Chaplain Brad Kelsey, right, spent 24 hours with Fire Station 105 at the McChord Field fight line.

Chaplain Brad Kelsey, right, spends 24 hours with Fire Station 105 at the McChord Field fight line.

Fire Station 105: Air Force, Army, and Civilians Fight Fires Together

By Chaplain Brad Kelsey

This November, I had the tremendous privilege of spending 24 hours with a joint team of firefighters consisting of Air Force, Army, and civilian personnel at Fire Station 105, at the McChord Field [Washington] fight line.

These men and women are highly trained professionals who stand ready to act on a moment’s notice. During my short time with them, I participated in a variety of training exercises such as Ebola-response training and traffic-accident rescue training. I also learned about the various schools the firefighters attended, the certifications they earned, and their real-world experience.

I would call them the good-hands people. This experience evoked memories of my past service in civilian life. Several years ago, I served as the pastor of a church situated in a small town in the rural countryside of New England. At one point during my time there, the local fire chief invited me to become a part of the town’s volunteer fire department. I was excited when the chief looked at me and said, “There’s one caveat. Since you don’t have the required formal training needed for certification, you can’t technically be a firefighter; you’ll just be a helper who accomplishes simple tasks like loading and unloading equipment from the truck.”

I experienced some basic informal training in the next couple of months and then it happened: a fire was consuming a two-story house located about a half-mile from my church. I grabbed my gear, jumped in my car, and rushed to the scene. As I arrived at the residence, I was met by the sight of a home with bright orange and yellow flames roaring out of the second-story windows. It was a harrowing sight to say the least, yet then something unexpected happened.

I was only the third person on the scene, so the fire chief looked at me and yelled, “Brad, grab that hose!” From there, he proceeded to point at the flames coming up out of the windows.

I knew what he wanted me to do.

I heard the voice in the back of my head say, “Hey, wait a second! I’m a helper, not a certified firefighter! I thought I was supposed to load and unload equipment from the truck!”

Instead, I acted!

I grabbed the hose, pointed the nozzle at the flames, eased the lever back, and started putting water on the fire. Within minutes, other firefighters began to arrive on the scene, but by that point, it was all but extinguished. Mission accomplished!

That was an exhilarating experience and it significantly heightened my appreciation for firefighters in that small New England town, and I also had a newfound appreciation for firefighters everywhere, not the least of which would be our very own here at McChord Field.

When I reflect on my time in New England and my time at McChord Field, I thank God for the professionals who stand ready to help in times of crisis.
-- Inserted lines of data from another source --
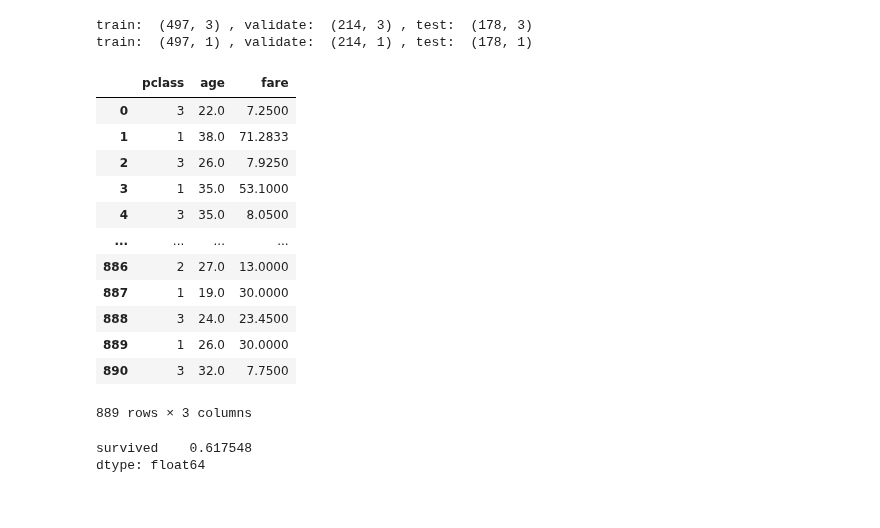
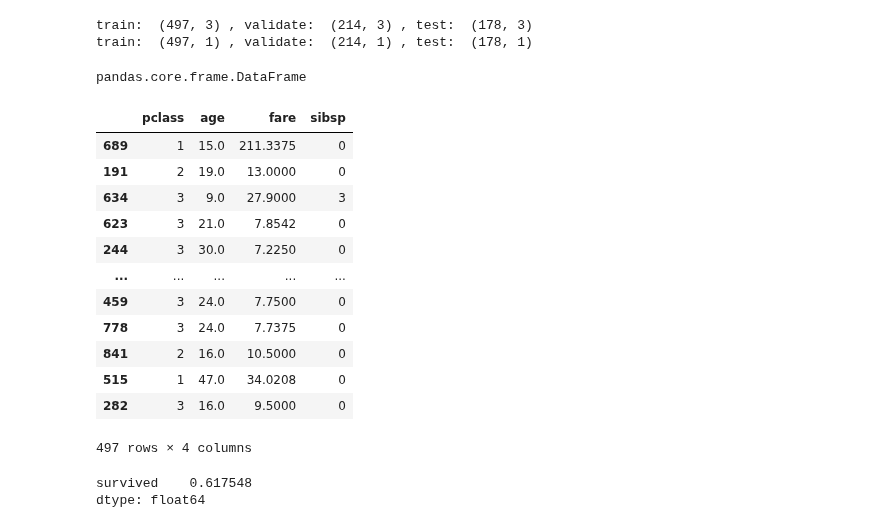
Before and after one commit to lukewbecker/classification-exercises, a Jupyter notebook: model.ipynb, the cells around one changed output. Cells and saved outputs as stored; diff of their text form; code cells hidden in the pictures.

```diff
--- a/model.ipynb
+++ b/model.ipynb
@@ -428,22 +428,26 @@ print("train: ", y_train.shape, ", validate: ", y_validate.shape, ", test: ", y_
 # %% [output]
 train:  (497, 3) , validate:  (214, 3) , test:  (178, 3)
 train:  (497, 1) , validate:  (214, 1) , test:  (178, 1)
-# %%
-X
-# %% [output]
-|  | pclass | age | fare |
-| 0 | 3 | 22.0 | 7.2500 |
-| 1 | 1 | 38.0 | 71.2833 |
-| 2 | 3 | 26.0 | 7.9250 |
-| 3 | 1 | 35.0 | 53.1000 |
-| 4 | 3 | 35.0 | 8.0500 |
-| ... | ... | ... | ... |
-| 886 | 2 | 27.0 | 13.0000 |
-| 887 | 1 | 19.0 | 30.0000 |
-| 888 | 3 | 24.0 | 23.4500 |
-| 889 | 1 | 26.0 | 30.0000 |
-| 890 | 3 | 32.0 | 7.7500 |
-889 rows × 3 columns
+# %%
+type(X_train)
+# %% [output]
+pandas.core.frame.DataFrame
+# %%
+X_train
+# %% [output]
+|  | pclass | age | fare | sibsp |
+| 689 | 1 | 15.0 | 211.3375 | 0 |
+| 191 | 2 | 19.0 | 13.0000 | 0 |
+| 634 | 3 | 9.0 | 27.9000 | 3 |
+| 623 | 3 | 21.0 | 7.8542 | 0 |
+| 244 | 3 | 30.0 | 7.2250 | 0 |
+| ... | ... | ... | ... | ... |
+| 459 | 3 | 24.0 | 7.7500 | 0 |
+| 778 | 3 | 24.0 | 7.7375 | 0 |
+| 841 | 2 | 16.0 | 10.5000 | 0 |
+| 515 | 1 | 47.0 | 34.0208 | 0 |
+| 282 | 3 | 16.0 | 9.5000 | 0 |
+497 rows × 4 columns
 # %%
 # Baseline:
 
```
Also changed, not shown: parts of 51 cells of this notebook.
The men and women living on McChord Field can sleep well this evening, thanks to the highly trained men and women of Fire Station 105 and the other stations like it here on Joint Base Lewis-McChord.

We truly are in good hands.

Capt. Brad Kelsey is chaplain of the 627 Air Base Group at Joint Base Lewis-McChord in Washington State. He is endorsed by the Regular Baptist Chaplaincy Ministries. He was previously pastor of East Wallingford (Vermont) Baptist Church. This article originally appeared in the Northwest Airlifter (Dec. 4, 2014).